Consumption driving the economy
The authors at The Economist appear to believe that the current crisis will be aggravated by lacklustre spending. People who only buy crackers and soda instead of buying beer and full lunches are, apparently, the problem. Their conclusion is that their thrifty inclinations must be curbed at all costs – even that of monetary stability and economic calculation. Thus the Federal Reserve should use it’s powers to print money and, if it can’t get people to take out loans to buy beer and full lunches then the Federal Government should step up to the plate to order the food for people.
Following that logic, demand for Ferraris is the reason not everyone drives these. Demand for caviar and champagne is the only reason these are not served on every table on the planet for breakfast, for the mere demand for these things can magic them into existence.

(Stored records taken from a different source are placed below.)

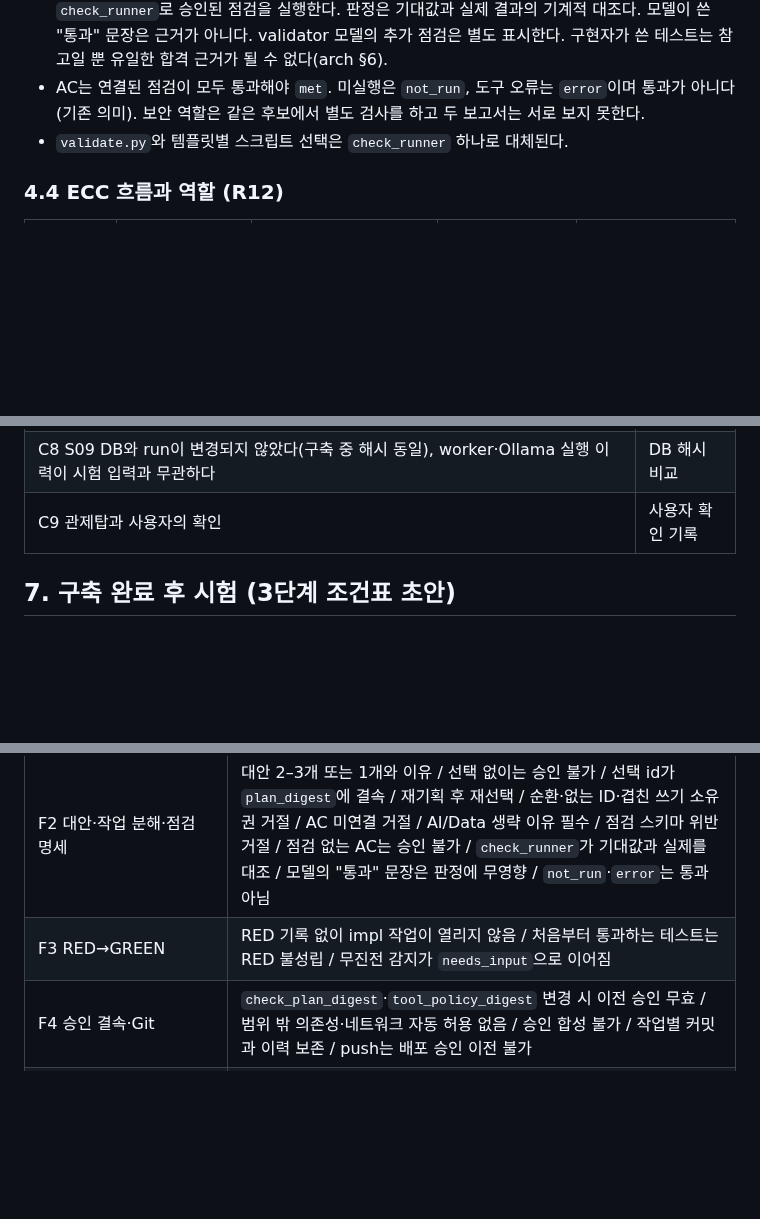
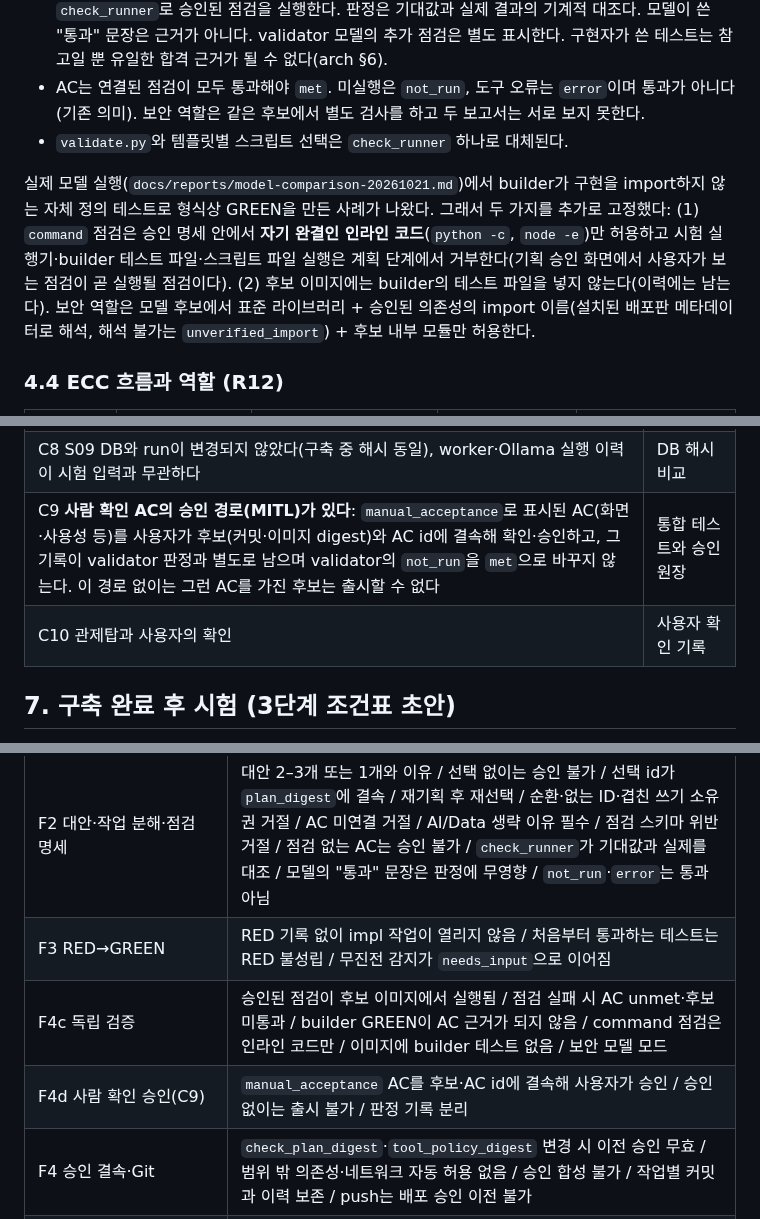
Before and after one commit to tjgurdls9/skala-AIMiniProject, a Markdown page: docs/planning/agentic-foundation-design.md, 3 parts joined by grey strips. GitHub-like rendering; blank space fills up the shorter version.

Commit message:
docs: make the human-confirmation approval path a build-completion condition (C9); record the self-contained check rule
Co-Authored-By: Claude Sonnet 5.5 <noreply@anthropic.com>

```diff
--- a/docs/planning/agentic-foundation-design.md
+++ b/docs/planning/agentic-foundation-design.md
@@ -122,6 +122,8 @@
 - AC는 연결된 점검이 모두 통과해야 `met`. 미실행은 `not_run`, 도구 오류는 `error`이며 통과가 아니다(기존 의미). 보안 역할은 같은 후보에서 별도 검사를 하고 두 보고서는 서로 보지 못한다.
 - `validate.py`와 템플릿별 스크립트 선택은 `check_runner` 하나로 대체된다.
 
+실제 모델 실행(`docs/reports/model-comparison-20261021.md`)에서 builder가 구현을 import하지 않는 자체 정의 테스트로 형식상 GREEN을 만든 사례가 나왔다. 그래서 두 가지를 추가로 고정했다: (1) `command` 점검은 승인 명세 안에서 **자기 완결인 인라인 코드**(`python -c`, `node -e`)만 허용하고 시험 실행기·builder 테스트 파일·스크립트 파일 실행은 계획 단계에서 거부한다(기획 승인 화면에서 사용자가 보는 점검이 곧 실행될 점검이다). (2) 후보 이미지에는 builder의 테스트 파일을 넣지 않는다(이력에는 남는다). 보안 역할은 모델 후보에서 표준 라이브러리 + 승인된 의존성의 import 이름(설치된 배포판 메타데이터로 해석, 해석 불가는 `unverified_import`) + 후보 내부 모듈만 허용한다.
+
 ### 4.4 ECC 흐름과 역할 (R12)
 
 | ECC 단계 | 서비스 역할·세션 | 입력 | 권한 | 산출물 |
@@ -209,7 +211,8 @@
 | C6 독립 코드 리뷰와 보안 리뷰에 CRITICAL/HIGH가 남지 않았다 | 리뷰 보고서 |
 | C7 §3의 AC 충족 경로 표에 실제 증거(테스트·원장)가 연결되고 미확인이 명시됐다 | 갱신된 추적표 |
 | C8 S09 DB와 run이 변경되지 않았다(구축 중 해시 동일), worker·Ollama 실행 이력이 시험 입력과 무관하다 | DB 해시 비교 |
-| C9 관제탑과 사용자의 확인 | 사용자 확인 기록 |
+| C9 **사람 확인 AC의 승인 경로(MITL)가 있다**: `manual_acceptance`로 표시된 AC(화면·사용성 등)를 사용자가 후보(커밋·이미지 digest)와 AC id에 결속해 확인·승인하고, 그 기록이 validator 판정과 별도로 남으며 validator의 `not_run`을 `met`으로 바꾸지 않는다. 이 경로 없이는 그런 AC를 가진 후보는 출시할 수 없다 | 통합 테스트와 승인 원장 |
+| C10 관제탑과 사용자의 확인 | 사용자 확인 기록 |
 
 ## 7. 구축 완료 후 시험 (3단계 조건표 초안)
 
@@ -239,6 +242,8 @@
 | F1 도구·격리 | 경로 이탈·심볼릭 링크·`.git`·크기 상한 거부 / 쓰기 범위 밖 거부 / 허용 밖 실행 파일 거부 / 셸 메타문자 미해석 / 네트워크 none / 시간·출력 상한 / 모든 호출이 원장에 남음 / 원장 불변 |
 | F2 대안·작업 분해·점검 명세 | 대안 2–3개 또는 1개와 이유 / 선택 없이는 승인 불가 / 선택 id가 `plan_digest`에 결속 / 재기획 후 재선택 / 순환·없는 ID·겹친 쓰기 소유권 거절 / AC 미연결 거절 / AI/Data 생략 이유 필수 / 점검 스키마 위반 거절 / 점검 없는 AC는 승인 불가 / `check_runner`가 기대값과 실제를 대조 / 모델의 "통과" 문장은 판정에 무영향 / `not_run`·`error`는 통과 아님 |
 | F3 RED→GREEN | RED 기록 없이 impl 작업이 열리지 않음 / 처음부터 통과하는 테스트는 RED 불성립 / 무진전 감지가 `needs_input`으로 이어짐 |
+| F4c 독립 검증 | 승인된 점검이 후보 이미지에서 실행됨 / 점검 실패 시 AC unmet·후보 미통과 / builder GREEN이 AC 근거가 되지 않음 / command 점검은 인라인 코드만 / 이미지에 builder 테스트 없음 / 보안 모델 모드 |
+| F4d 사람 확인 승인(C9) | `manual_acceptance` AC를 후보·AC id에 결속해 사용자가 승인 / 승인 없이는 출시 불가 / 판정 기록 분리 |
 | F4 승인 결속·Git | `check_plan_digest`·`tool_policy_digest` 변경 시 이전 승인 무효 / 범위 밖 의존성·네트워크 자동 허용 없음 / 승인 합성 불가 / 작업별 커밋과 이력 보존 / push는 배포 승인 이전 불가 |
 | F5 분기 제거 | 특정 템플릿·공급자 이름이 코드에 없음(정적) / 시작 프로젝트 ID는 데이터에서만 읽음 / 중립 픽스처로 서비스 테스트 이관 |
 | F6 개입 감지·통합 | 원장 밖 작업 공간 변경이 있으면 개입 표시 / 가짜 모델의 범용 소형 요청 1–7단계 통합(C4) |
```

All we need is sufficient paper and coins to maintain aggregate demand such that these and any other goods that we find wanting in the economy should be available for all and sundry. The scarcity of anything can now be avoided and poverty will be a thing of the past due to the magic of the printing press and the Federal government who, jointly, are able to maintain aggregate demand at whatever levels we please. Does any of this sound believable?
If demand is so important, why don’t we shift to an economy that is 90% driven by consumption or, heck, maybe even 100% driven by consumption? Ah yes, of course, that pesky issue of supply… and then we realise that all demand, if it is to be satisfied, must be met be supply. Consumption can not ever constitute more than 50% of the economy and where we find this to be the case it is merely due to our definition of the economy being too narrow… we have left from our calculations those portions of the economy doing the supplying and the lending required to temporarily sustain such an imbalance in the portion of the economy that we were concentrating on.
The age old question is therefore not how to increase demand (which, thanks to human creativity, is almost infinite) but how to direct supply such that this best meets demand. If we are to believe these two articles from The Economist, people don’t have what they want because they’re incapable of signalling their demand to producers due to some inexplicable market failure. What is required is for somebody else to print money and step in to order what they believe other people want for them. Government should guess what people demand and then proceed to command the necessary capital required for its construction and deliver it to them, rather than having people signal their demand to suppliers directly. Somehow it is believed that this will result in a more effective economic system to ensure that people’s demands are met by supply. You wanted a Big Mac? Tough, I got you a cheese burger – I’m glad you’re happy. Isn’t this better that the system that we had before where you actually had a say in what you eat?